Time Out says

4 out of 5 stars

Takeshi Kitano delivers a samurai ‘Succession’, filled with queer subplots and about a million beheadings

Deadpan Japanese maverick Takeshi Kitano – aka Beat Takeshi – has been making and starring in films for three decades and while often prolific, he’s slowed down a little of late (his last was 2017’s Outrage Coda). So it’s a joy to see him putting his explosive stamp on the samurai movie in a non-stop affair that bubbles with impish humour and basically drenches the screen in blood. It’s like Kurosawa on nitrous. 

Taking the expression ‘heads will roll’ and turning it into an entire film, Kubi is awash with severed noggins. Practically the only bit of screen time without one comes in the film’s open shot, and only then because it’s of a crab scuttling from a headless torso. It’s a kind of crustacean trigger warning: the ensuing jidaigeki mayhem is not for the lily-livered.

Adapting his own novel, Kitano springboards off real-life events – the Honnō-ji Incident in 16th century Japan – to chart a world in which nobility and honour have given way to a mad scramble for power and where violence is everywhere. So, unexpectedly, is queerness, with Kitano showcasing the commonplace reality of gay love between samurai in a way that few movies have.

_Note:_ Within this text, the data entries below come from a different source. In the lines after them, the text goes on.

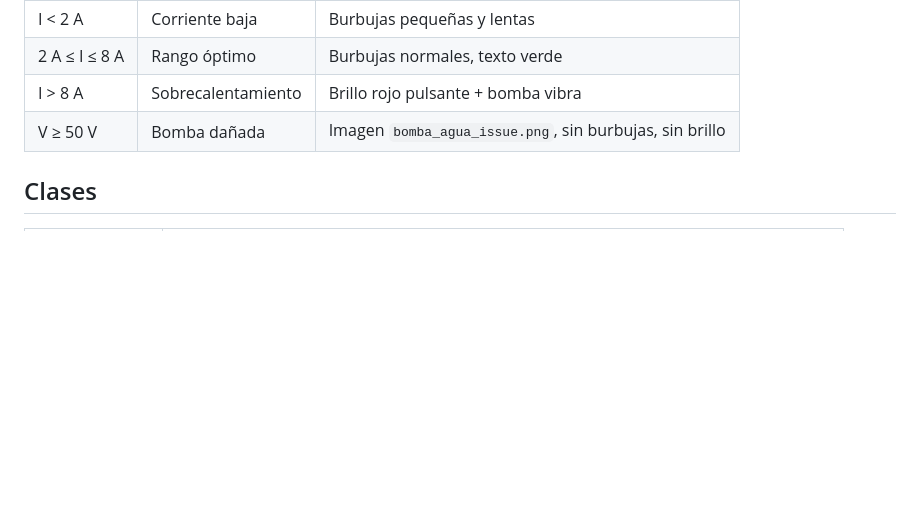
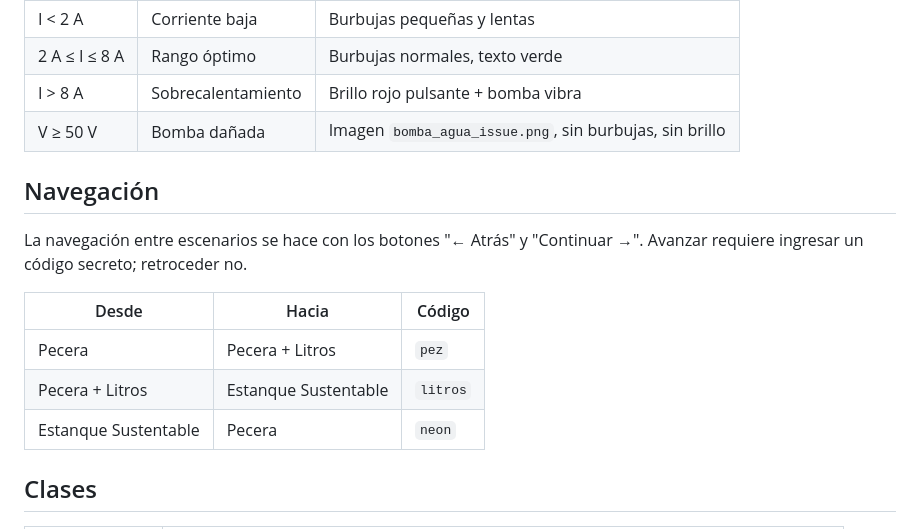
Before and after one commit to israel0304/Pecera, a Markdown page: README.md, the part around the change. Rendered like a GitHub page; blank space fills up the shorter version.

Commit message:
docs: add navigation section to README.md with scenario transition details and secret codes

```diff
--- a/README.md
+++ b/README.md
@@ -36,6 +36,17 @@ Simula un sistema de bombeo de agua con energía solar. Un panel solar alimenta
 | 2 A ≤ I ≤ 8 A | Rango óptimo | Burbujas normales, texto verde |
 | I > 8 A | Sobrecalentamiento | Brillo rojo pulsante + bomba vibra |
 | V ≥ 50 V | Bomba dañada | Imagen `bomba_agua_issue.png`, sin burbujas, sin brillo |
+
+## Navegación
+
+La navegación entre escenarios se hace con los botones "← Atrás" y "Continuar →".
+Avanzar requiere ingresar un código secreto; retroceder no.
+
+| Desde | Hacia | Código |
+|-------|-------|--------|
+| Pecera | Pecera + Litros | `pez` |
+| Pecera + Litros | Estanque Sustentable | `litros` |
+| Estanque Sustentable | Pecera | `neon` |
 
 ## Clases
 
```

The big bad here is Ryo Kase’s Nobunaga, a psychotic feudal lord with a touch of the Joe Pescis. He demands that his loyal samurai track down rival lord Murashige (Kenichi Endō), who has narrowly escaped his army after a Ran-like battle at his castle. In return, he sets out a Succession-like scenario: the one who returns with Murashige’s head will be anointed as his heir. The rest will probably lose theirs.

If we’re rooting for anyone in this treacherous world it’s Takeshi’s Hideyoshi Hashiba, a wily old samurai who is able to extricate himself from the tightest of squeezes and who pretends to force his retainers to commit harakiri just for the LOLs.

It’s like Kurosawa on nitrous

With a ninja behind every tree and an arsenal of weapons – muskets, throwing stars, arrows and poison, as well as the reliable katana – there’s about a thousand ways to die in Kubi’s world and Kitano shows us all of them via some epic battle scenes and ambushes. 

And if scale is not lacking here, neither is a healthy irreverence towards the samurai tradition and the genre as a whole. Class warfare is a recurrent theme, with peasants struggling for advancement with just as much ruthlessness as the warriors they serve.
Ultimately, there’s a bit too much going on to bring together into a satisfying third act. Kitano struggles to juggle all the characters and a climactic showdown is delivered without much fanfare. But Kubi is often wildly funny in Kitano’s straight-faced style, and it’s never less than a lot of fun. Fans of visceral, cynical action movies will lose their heads over it. 

Kubi premiered at the 2023 Cannes Film Festival.

Phil de Semlyen
Written by
Phil de Semlyen

Cast and crew

  • Director:Shuta Takahata, Takeshi Kitano
  • Screenwriter:Takeshi Kitano, Takehiko Minato
  • Cast:
    • Yoshiyoshi Arakawa
    • Tadanobu Asano
    • Ken'ichi Endô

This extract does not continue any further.